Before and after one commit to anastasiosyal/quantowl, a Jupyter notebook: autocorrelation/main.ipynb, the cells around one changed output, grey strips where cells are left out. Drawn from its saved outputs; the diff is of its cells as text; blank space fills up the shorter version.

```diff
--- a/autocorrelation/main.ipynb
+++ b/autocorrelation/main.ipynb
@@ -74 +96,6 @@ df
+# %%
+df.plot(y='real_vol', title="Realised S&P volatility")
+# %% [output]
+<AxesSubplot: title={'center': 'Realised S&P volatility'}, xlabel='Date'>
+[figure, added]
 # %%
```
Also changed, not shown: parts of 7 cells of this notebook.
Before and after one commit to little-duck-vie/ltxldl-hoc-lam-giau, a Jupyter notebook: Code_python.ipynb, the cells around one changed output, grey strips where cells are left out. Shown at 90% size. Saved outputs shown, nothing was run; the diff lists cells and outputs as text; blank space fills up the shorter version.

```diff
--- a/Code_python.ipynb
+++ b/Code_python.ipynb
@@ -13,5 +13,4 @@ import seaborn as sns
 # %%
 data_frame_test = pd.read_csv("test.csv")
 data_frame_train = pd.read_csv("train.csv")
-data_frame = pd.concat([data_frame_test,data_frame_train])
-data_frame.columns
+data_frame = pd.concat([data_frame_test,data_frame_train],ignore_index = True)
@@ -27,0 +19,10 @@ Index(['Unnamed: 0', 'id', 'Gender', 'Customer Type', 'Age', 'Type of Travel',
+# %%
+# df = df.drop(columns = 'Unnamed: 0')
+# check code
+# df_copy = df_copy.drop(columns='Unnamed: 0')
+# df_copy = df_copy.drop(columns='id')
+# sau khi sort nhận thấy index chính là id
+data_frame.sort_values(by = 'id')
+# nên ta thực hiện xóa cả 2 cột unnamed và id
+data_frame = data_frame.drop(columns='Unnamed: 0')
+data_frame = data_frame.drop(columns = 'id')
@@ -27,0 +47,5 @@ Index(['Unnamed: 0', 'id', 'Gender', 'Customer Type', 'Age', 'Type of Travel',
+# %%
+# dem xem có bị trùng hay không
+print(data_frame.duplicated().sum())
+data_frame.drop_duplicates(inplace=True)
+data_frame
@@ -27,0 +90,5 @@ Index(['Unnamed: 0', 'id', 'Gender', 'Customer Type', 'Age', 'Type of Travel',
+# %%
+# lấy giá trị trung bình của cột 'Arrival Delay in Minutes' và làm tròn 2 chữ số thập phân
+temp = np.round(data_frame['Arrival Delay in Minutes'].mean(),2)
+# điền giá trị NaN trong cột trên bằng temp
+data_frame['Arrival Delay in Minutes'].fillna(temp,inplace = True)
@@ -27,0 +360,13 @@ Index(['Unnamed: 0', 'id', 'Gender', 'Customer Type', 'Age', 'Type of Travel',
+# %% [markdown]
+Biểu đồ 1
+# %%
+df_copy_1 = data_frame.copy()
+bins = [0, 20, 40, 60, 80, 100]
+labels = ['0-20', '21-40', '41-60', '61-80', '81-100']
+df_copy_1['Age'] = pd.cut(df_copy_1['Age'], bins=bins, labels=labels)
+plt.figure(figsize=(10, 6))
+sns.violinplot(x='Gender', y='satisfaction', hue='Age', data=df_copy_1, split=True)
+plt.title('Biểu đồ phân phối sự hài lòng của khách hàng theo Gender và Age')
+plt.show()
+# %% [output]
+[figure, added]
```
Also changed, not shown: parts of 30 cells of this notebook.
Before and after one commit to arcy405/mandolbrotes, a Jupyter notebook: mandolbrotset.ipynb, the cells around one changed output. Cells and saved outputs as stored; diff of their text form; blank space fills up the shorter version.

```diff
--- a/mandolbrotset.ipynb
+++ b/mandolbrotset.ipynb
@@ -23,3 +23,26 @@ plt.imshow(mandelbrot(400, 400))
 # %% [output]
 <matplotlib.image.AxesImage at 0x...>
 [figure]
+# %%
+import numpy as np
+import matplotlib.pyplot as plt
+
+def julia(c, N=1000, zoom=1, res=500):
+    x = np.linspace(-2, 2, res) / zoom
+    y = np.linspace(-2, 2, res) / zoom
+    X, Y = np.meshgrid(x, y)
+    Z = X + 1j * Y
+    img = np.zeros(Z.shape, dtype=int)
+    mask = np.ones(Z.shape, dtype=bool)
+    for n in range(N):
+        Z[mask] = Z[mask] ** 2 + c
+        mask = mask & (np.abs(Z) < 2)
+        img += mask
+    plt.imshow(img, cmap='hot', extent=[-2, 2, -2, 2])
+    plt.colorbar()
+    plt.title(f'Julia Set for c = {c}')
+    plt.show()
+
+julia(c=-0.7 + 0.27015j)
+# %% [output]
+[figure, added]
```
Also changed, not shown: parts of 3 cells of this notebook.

# [ACTION ITEM]
Please output the material above exactly as it reads.

# [RESULT OF THIS EXERCISE]
Before and after one commit to anastasiosyal/quantowl, a Jupyter notebook: autocorrelation/main.ipynb, the cells around one changed output, grey strips where cells are left out. Drawn from its saved outputs; the diff is of its cells as text; blank space fills up the shorter version.

```diff
--- a/autocorrelation/main.ipynb
+++ b/autocorrelation/main.ipynb
@@ -74 +96,6 @@ df
+# %%
+df.plot(y='real_vol', title="Realised S&P volatility")
+# %% [output]
+<AxesSubplot: title={'center': 'Realised S&P volatility'}, xlabel='Date'>
+[figure, added]
 # %%
```
Also changed, not shown: parts of 7 cells of this notebook.
Before and after one commit to little-duck-vie/ltxldl-hoc-lam-giau, a Jupyter notebook: Code_python.ipynb, the cells around one changed output, grey strips where cells are left out. Shown at 90% size. Saved outputs shown, nothing was run; the diff lists cells and outputs as text; blank space fills up the shorter version.

```diff
--- a/Code_python.ipynb
+++ b/Code_python.ipynb
@@ -13,5 +13,4 @@ import seaborn as sns
 # %%
 data_frame_test = pd.read_csv("test.csv")
 data_frame_train = pd.read_csv("train.csv")
-data_frame = pd.concat([data_frame_test,data_frame_train])
-data_frame.columns
+data_frame = pd.concat([data_frame_test,data_frame_train],ignore_index = True)
@@ -27,0 +19,10 @@ Index(['Unnamed: 0', 'id', 'Gender', 'Customer Type', 'Age', 'Type of Travel',
+# %%
+# df = df.drop(columns = 'Unnamed: 0')
+# check code
+# df_copy = df_copy.drop(columns='Unnamed: 0')
+# df_copy = df_copy.drop(columns='id')
+# sau khi sort nhận thấy index chính là id
+data_frame.sort_values(by = 'id')
+# nên ta thực hiện xóa cả 2 cột unnamed và id
+data_frame = data_frame.drop(columns='Unnamed: 0')
+data_frame = data_frame.drop(columns = 'id')
@@ -27,0 +47,5 @@ Index(['Unnamed: 0', 'id', 'Gender', 'Customer Type', 'Age', 'Type of Travel',
+# %%
+# dem xem có bị trùng hay không
+print(data_frame.duplicated().sum())
+data_frame.drop_duplicates(inplace=True)
+data_frame
@@ -27,0 +90,5 @@ Index(['Unnamed: 0', 'id', 'Gender', 'Customer Type', 'Age', 'Type of Travel',
+# %%
+# lấy giá trị trung bình của cột 'Arrival Delay in Minutes' và làm tròn 2 chữ số thập phân
+temp = np.round(data_frame['Arrival Delay in Minutes'].mean(),2)
+# điền giá trị NaN trong cột trên bằng temp
+data_frame['Arrival Delay in Minutes'].fillna(temp,inplace = True)
@@ -27,0 +360,13 @@ Index(['Unnamed: 0', 'id', 'Gender', 'Customer Type', 'Age', 'Type of Travel',
+# %% [markdown]
+Biểu đồ 1
+# %%
+df_copy_1 = data_frame.copy()
+bins = [0, 20, 40, 60, 80, 100]
+labels = ['0-20', '21-40', '41-60', '61-80', '81-100']
+df_copy_1['Age'] = pd.cut(df_copy_1['Age'], bins=bins, labels=labels)
+plt.figure(figsize=(10, 6))
+sns.violinplot(x='Gender', y='satisfaction', hue='Age', data=df_copy_1, split=True)
+plt.title('Biểu đồ phân phối sự hài lòng của khách hàng theo Gender và Age')
+plt.show()
+# %% [output]
+[figure, added]
```
Also changed, not shown: parts of 30 cells of this notebook.
Before and after one commit to arcy405/mandolbrotes, a Jupyter notebook: mandolbrotset.ipynb, the cells around one changed output. Cells and saved outputs as stored; diff of their text form; blank space fills up the shorter version.

```diff
--- a/mandolbrotset.ipynb
+++ b/mandolbrotset.ipynb
@@ -23,3 +23,26 @@ plt.imshow(mandelbrot(400, 400))
 # %% [output]
 <matplotlib.image.AxesImage at 0x...>
 [figure]
+# %%
+import numpy as np
+import matplotlib.pyplot as plt
+
+def julia(c, N=1000, zoom=1, res=500):
+    x = np.linspace(-2, 2, res) / zoom
+    y = np.linspace(-2, 2, res) / zoom
+    X, Y = np.meshgrid(x, y)
+    Z = X + 1j * Y
+    img = np.zeros(Z.shape, dtype=int)
+    mask = np.ones(Z.shape, dtype=bool)
+    for n in range(N):
+        Z[mask] = Z[mask] ** 2 + c
+        mask = mask & (np.abs(Z) < 2)
+        img += mask
+    plt.imshow(img, cmap='hot', extent=[-2, 2, -2, 2])
+    plt.colorbar()
+    plt.title(f'Julia Set for c = {c}')
+    plt.show()
+
+julia(c=-0.7 + 0.27015j)
+# %% [output]
+[figure, added]
```
Also changed, not shown: parts of 3 cells of this notebook.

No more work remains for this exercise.